● **Work required**
The copy you give must match the listing below exactly and contain no pictures.

● **Record excerpts**
==============================
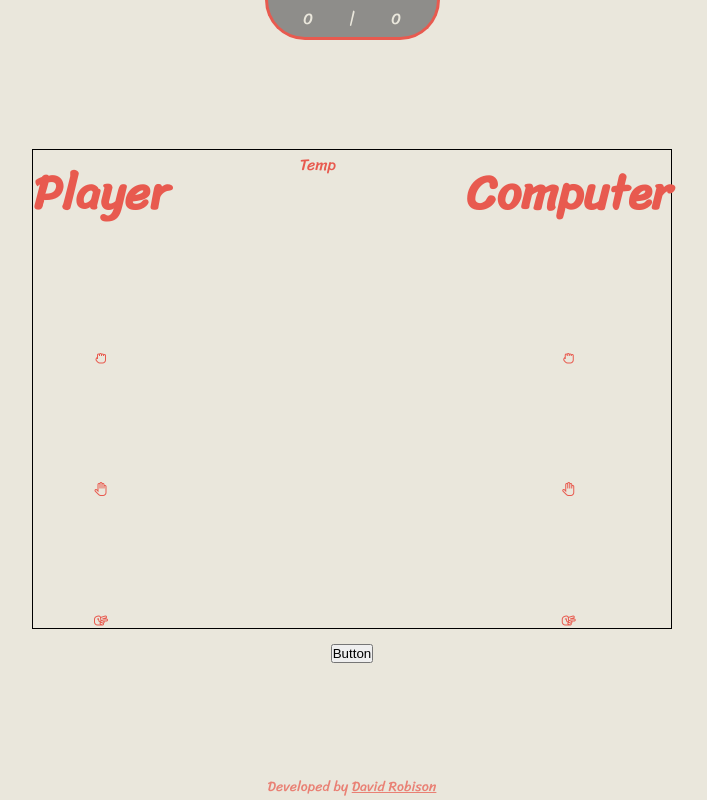
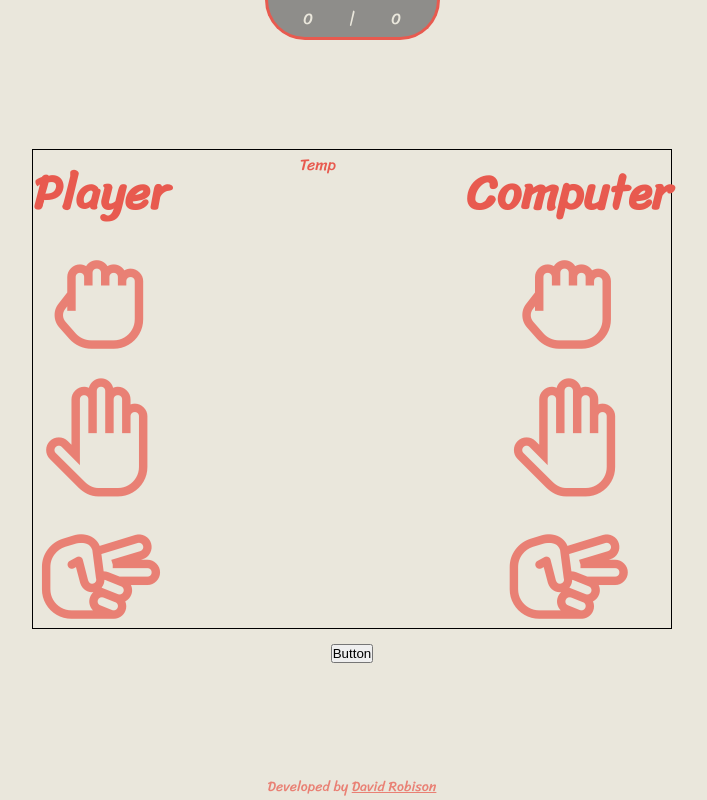
Before and after one commit to robisonwebdev/rock-paper-scissors-react, a React (Create React App) app: page / in a window 1280 px wide. Shown: the whole page, without its empty margins (288-995 px from the left). Built offline with nearby package versions, Linux system fonts and the light colour scheme.

Commit message:
Adjusted color and font-size for .gamePiece

```diff
--- a/src/styles/GamePiece.css
+++ b/src/styles/GamePiece.css
@@ -0,0 +1,4 @@
+.gamePiece {
+    color: var(--redLight);
+    font-size: 135px;
+}
```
==============================
● **Written solution**
Before and after one commit to robisonwebdev/rock-paper-scissors-react, a React (Create React App) app: page / in a window 1280 px wide. Shown: the whole page, without its empty margins (288-995 px from the left). Built offline with nearby package versions, Linux system fonts and the light colour scheme.

Commit message:
Adjusted color and font-size for .gamePiece

```diff
--- a/src/styles/GamePiece.css
+++ b/src/styles/GamePiece.css
@@ -0,0 +1,4 @@
+.gamePiece {
+    color: var(--redLight);
+    font-size: 135px;
+}
```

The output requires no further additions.